Write the credit bureau
If there is a company that incorrectly reported you had made a late payment you need to contact it and ask that it remove the information. In fact, if the late payment was incorrectly reported or you simply forgot to pay a bill when you’re usually 100% on time, you should be able to negotiate to get the company to remove the late payment from your credit reports.
Work on your debt-to-credit ratio
A full 30% of your credit score is based on your credit utilization or debt-to-credit ratio. This is calculated by dividing the amount of credit you have available into the amount you’ve used. As an example of this, suppose you have $10,000 in available credit and have used only $2000 of it. This would yield a debt-to-credit ratio of 20%, which would be quite good. Conversely if you had used up $5000 of that $10,000 your debt-to-credit ratio would be 50%, which would definitely be having a negative effect on your credit score. You need to sit down and calculate your debt to-credit ratio. If it’s about 35% or more there are two ways to quickly improve it. The first is to pay off some of your debts and the second is to get more credit. If paying off some of your debts isn’t doable you might be able to get an increase in the limit on one of your credit cards or open a new one to improve your credit-to-debt ratio. This can be a bit risky if you start using that card so the best thing to do is put it away in a drawer somewhere and forget you have it.

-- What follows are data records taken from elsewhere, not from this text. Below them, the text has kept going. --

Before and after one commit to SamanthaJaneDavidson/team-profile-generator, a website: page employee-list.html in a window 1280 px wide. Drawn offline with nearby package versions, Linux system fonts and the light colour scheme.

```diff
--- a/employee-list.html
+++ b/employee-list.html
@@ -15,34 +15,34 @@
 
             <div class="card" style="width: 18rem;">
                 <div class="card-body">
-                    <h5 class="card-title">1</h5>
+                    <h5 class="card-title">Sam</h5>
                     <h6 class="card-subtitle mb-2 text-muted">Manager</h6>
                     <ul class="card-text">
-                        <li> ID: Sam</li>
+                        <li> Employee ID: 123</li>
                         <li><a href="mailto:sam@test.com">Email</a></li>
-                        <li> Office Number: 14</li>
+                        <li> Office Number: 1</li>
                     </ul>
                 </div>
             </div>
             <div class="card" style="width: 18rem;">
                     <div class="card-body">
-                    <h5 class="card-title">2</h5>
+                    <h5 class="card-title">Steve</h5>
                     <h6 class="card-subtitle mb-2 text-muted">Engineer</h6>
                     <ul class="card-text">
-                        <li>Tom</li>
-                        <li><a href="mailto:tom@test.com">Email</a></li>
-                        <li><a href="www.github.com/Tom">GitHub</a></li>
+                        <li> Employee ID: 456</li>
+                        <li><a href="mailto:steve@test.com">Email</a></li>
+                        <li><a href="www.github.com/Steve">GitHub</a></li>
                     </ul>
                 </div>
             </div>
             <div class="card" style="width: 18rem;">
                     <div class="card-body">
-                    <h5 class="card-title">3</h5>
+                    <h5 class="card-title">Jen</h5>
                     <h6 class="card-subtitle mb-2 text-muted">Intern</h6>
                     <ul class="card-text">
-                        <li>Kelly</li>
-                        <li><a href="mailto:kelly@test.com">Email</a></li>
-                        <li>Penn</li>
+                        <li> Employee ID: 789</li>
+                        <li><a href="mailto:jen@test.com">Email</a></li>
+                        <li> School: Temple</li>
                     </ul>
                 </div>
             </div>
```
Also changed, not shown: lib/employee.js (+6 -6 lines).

Whenever you apply for any type of credit, whether it’s a credit card, an auto loan or mortgage you’ll face a credit inquiry. Too many of these inquiries in a short amount of time and the credit bureaus may ding your credit score. Any time you apply for a new card or an increase in the limit on one of your existing cards this will result in what’s called a “credit pull” and may decrease your credit score. However, it is good to have multiple forms of credit on your credit reports, such as a credit card, an auto loan and a revolving line of credit, as this shows potential lenders you can successfully handle different types of credit simultaneously. Plus, this accounts for 10% of your credit score.
Settle any delinquencies and then get proactive
Did you know that the bank might report your payment as delinquent even if it’s fewer than 30 days late? Of course, this varies from credit card issuer to credit card issuer and will also depend on your borrowing behavior. Some issuers will hold off on reporting an account as delinquent until it’s 60 days late. In this case, being 30 days late will have no effect on your credit score since your credit report will show no late payment. If you do find delinquencies in your credit reports it’s important to get them settled. This means contacting the creditor or creditors to discuss what you would need to do to eliminate them.
Once you’ve settled any delinquencies get proactive by setting up automatic payments. You may be able to do this through your bank. If not, almost all lenders have ways for you to pay them automatically. This avoids the possibility of accidentally missing payments and removes the brain damage of having to remember to make multiple payments on different days of the month.
Build lifelong habits
Probably the biggest secret to getting and keeping a good credit score is to treat it as a sort of game. It’s a serious game and will require both tactics and strategies. But if you approach the task of managing your credit seriously and begin staying on top of your debts, your credit limits, your balances and your due dates, you will eventually develop habits that will make it easy for you to successfully manage your finances for the rest of your life.